- **SUPPLIED MATERIAL**:
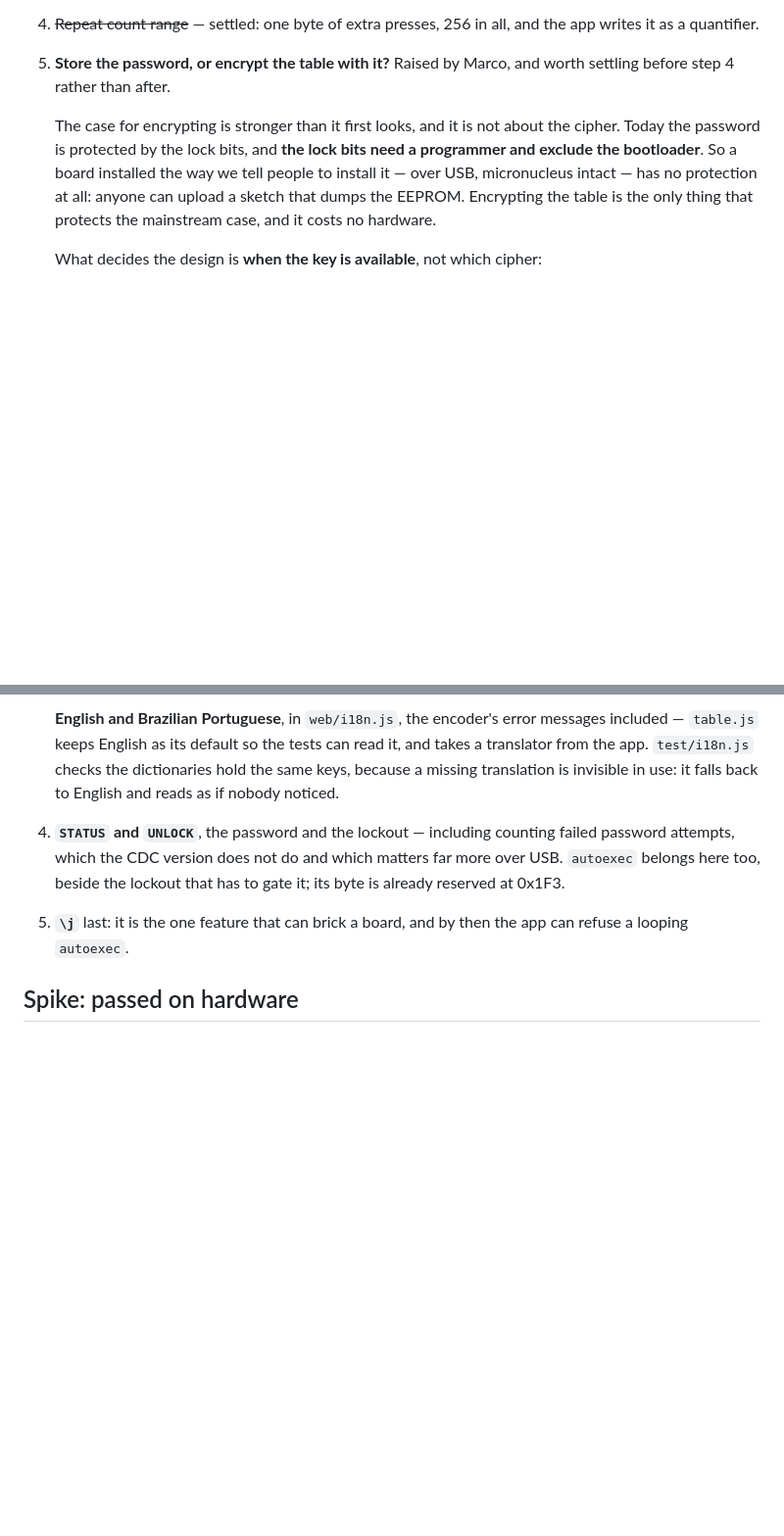
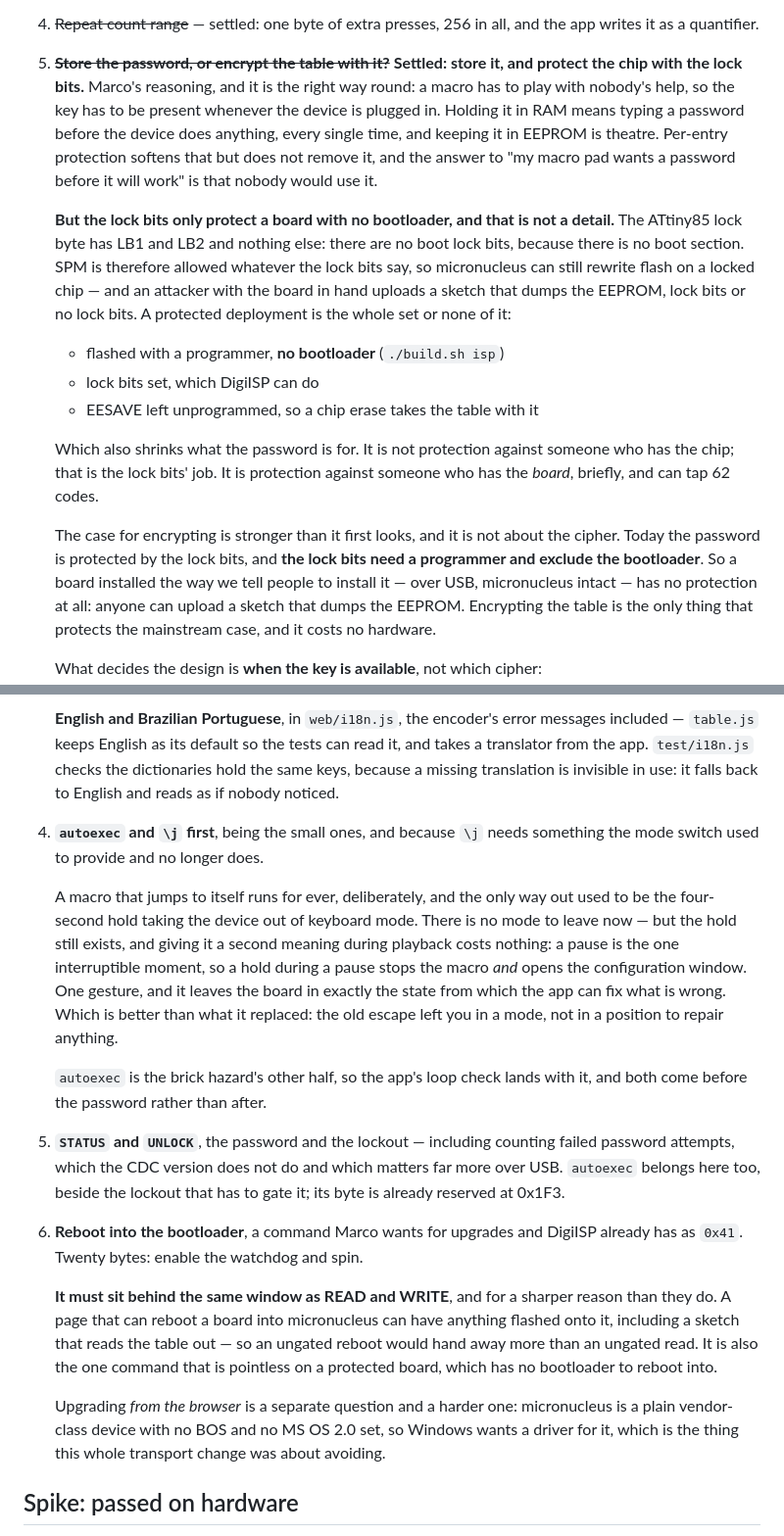
Before and after one commit to marcocarnut/DigiMacro, a Markdown page: PLAN.md, 2 parts joined by grey strips. Shown at 98% size. Drawn GitHub-style; blank space fills up the shorter version.

Commit message:
Settle the encryption question, and reorder the work
Encryption is out, on Marco's reasoning and it is the right way round:
a macro has to play with nobody's help, so the key has to be present
whenever the board is plugged in. In RAM that means a password before
the device will do anything, every time; in EEPROM it is theatre.

But the lock bits only protect a board with no bootloader, and that is
not a detail. The ATtiny85 lock byte has LB1 and LB2 and nothing else --
no boot lock bits, because there is no boot section -- so SPM is allowed
whatever they say, and micronucleus can still rewrite flash on a locked
chip. An attacker with the board uploads a dumper. The protected
deployment is the whole set or none of it: programmer, no bootloader,
lock bits, EESAVE unprogrammed. Which shrinks what the password is for:
not protection against someone holding the chip, but against someone
holding the board briefly who can tap 62 codes.

autoexec and \j move ahead of the password, as Marco suggested. \j also
needs something the mode switch used to provide: the escape from a loop
was the hold taking the device out of keyboard mode, and there is no
mode to leave now. Giving the hold a second meaning during a pause
costs nothing and is better than what it replaced -- it stops the macro
AND opens the window, which leaves the board in the state the app needs
to repair it.

Reboot-into-the-bootloader is recorded with the reason it must be gated:
a page that can reboot a board into micronucleus can have anything
flashed onto it, including a sketch that reads the table out, so an
ungated reboot gives away more than an ungated read.

Co-Authored-By: Claude Opus 5 (1M context) <noreply@anthropic.com>
Claude-Session: https://claude.ai/code/session_01YN5Hs4MW86HvGtAkKw6XSK

```diff
--- a/PLAN.md
+++ b/PLAN.md
@@ -212,8 +212,30 @@ The password and lockout carry over, but the threat model shifts:
 4. ~~Repeat count range~~ — settled: one byte of extra presses, 256 in all,
    and the app writes it as a quantifier.
 
-5. **Store the password, or encrypt the table with it?** Raised by Marco, and
-   worth settling before step 4 rather than after.
+5. ~~**Store the password, or encrypt the table with it?**~~ **Settled: store
+   it, and protect the chip with the lock bits.** Marco's reasoning, and it is
+   the right way round: a macro has to play with nobody's help, so the key has
+   to be present whenever the device is plugged in. Holding it in RAM means
+   typing a password before the device does anything, every single time, and
+   keeping it in EEPROM is theatre. Per-entry protection softens that but does
+   not remove it, and the answer to "my macro pad wants a password before it
+   will work" is that nobody would use it.
+
+   **But the lock bits only protect a board with no bootloader, and that is
+   not a detail.** The ATtiny85 lock byte has LB1 and LB2 and nothing else:
+   there are no boot lock bits, because there is no boot section. SPM is
+   therefore allowed whatever the lock bits say, so micronucleus can still
+   rewrite flash on a locked chip — and an attacker with the board in hand
+   uploads a sketch that dumps the EEPROM, lock bits or no lock bits. A
+   protected deployment is the whole set or none of it:
+
+   - flashed with a programmer, **no bootloader** (`./build.sh isp`)
+   - lock bits set, which DigiISP can do
+   - EESAVE left unprogrammed, so a chip erase takes the table with it
+
+   Which also shrinks what the password is for. It is not protection against
+   someone who has the chip; that is the lock bits' job. It is protection
+   against someone who has the *board*, briefly, and can tap 62 codes.
 
    The case for encrypting is stronger than it first looks, and it is not
    about the cipher. Today the password is protected by the lock bits, and
@@ -501,12 +523,40 @@ testable, which is why they are in this order rather than firmware-then-app.
    can read it, and takes a translator from the app. `test/i18n.js` checks the
    dictionaries hold the same keys, because a missing translation is invisible
    in use: it falls back to English and reads as if nobody noticed.
-4. **`STATUS` and `UNLOCK`**, the password and the lockout — including
+4. **`autoexec` and `\j` first**, being the small ones, and because `\j`
+   needs something the mode switch used to provide and no longer does.
+
+   A macro that jumps to itself runs for ever, deliberately, and the only way
+   out used to be the four-second hold taking the device out of keyboard mode.
+   There is no mode to leave now — but the hold still exists, and giving it a
+   second meaning during playback costs nothing: a pause is the one
+   interruptible moment, so a hold during a pause stops the macro *and* opens
+   the configuration window. One gesture, and it leaves the board in exactly
+   the state from which the app can fix what is wrong. Which is better than
+   what it replaced: the old escape left you in a mode, not in a position to
+   repair anything.
+
+   `autoexec` is the brick hazard's other half, so the app's loop check lands
+   with it, and both come before the password rather than after.
+
+5. **`STATUS` and `UNLOCK`**, the password and the lockout — including
    counting failed password attempts, which the CDC version does not do and
    which matters far more over USB. `autoexec` belongs here too, beside the
    lockout that has to gate it; its byte is already reserved at 0x1F3.
-5. **`\j`** last: it is the one feature that can brick a board, and by then
-   the app can refuse a looping `autoexec`.
+6. **Reboot into the bootloader**, a command Marco wants for upgrades and
+   DigiISP already has as `0x41`. Twenty bytes: enable the watchdog and spin.
+
+   **It must sit behind the same window as READ and WRITE**, and for a sharper
+   reason than they do. A page that can reboot a board into micronucleus can
+   have anything flashed onto it, including a sketch that reads the table out
+   — so an ungated reboot would hand away more than an ungated read. It is
+   also the one command that is pointless on a protected board, which has no
+   bootloader to reboot into.
+
+   Upgrading *from the browser* is a separate question and a harder one:
+   micronucleus is a plain vendor-class device with no BOS and no MS OS 2.0
+   set, so Windows wants a driver for it, which is the thing this whole
+   transport change was about avoiding.
 
 ## Spike: passed on hardware
 
```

- **EXERCISE REQUIREMENTS**: Please give, as a single number with nothing added, the count of lines in the records that contain the word "against".

- **WORKED SOLUTION**: 3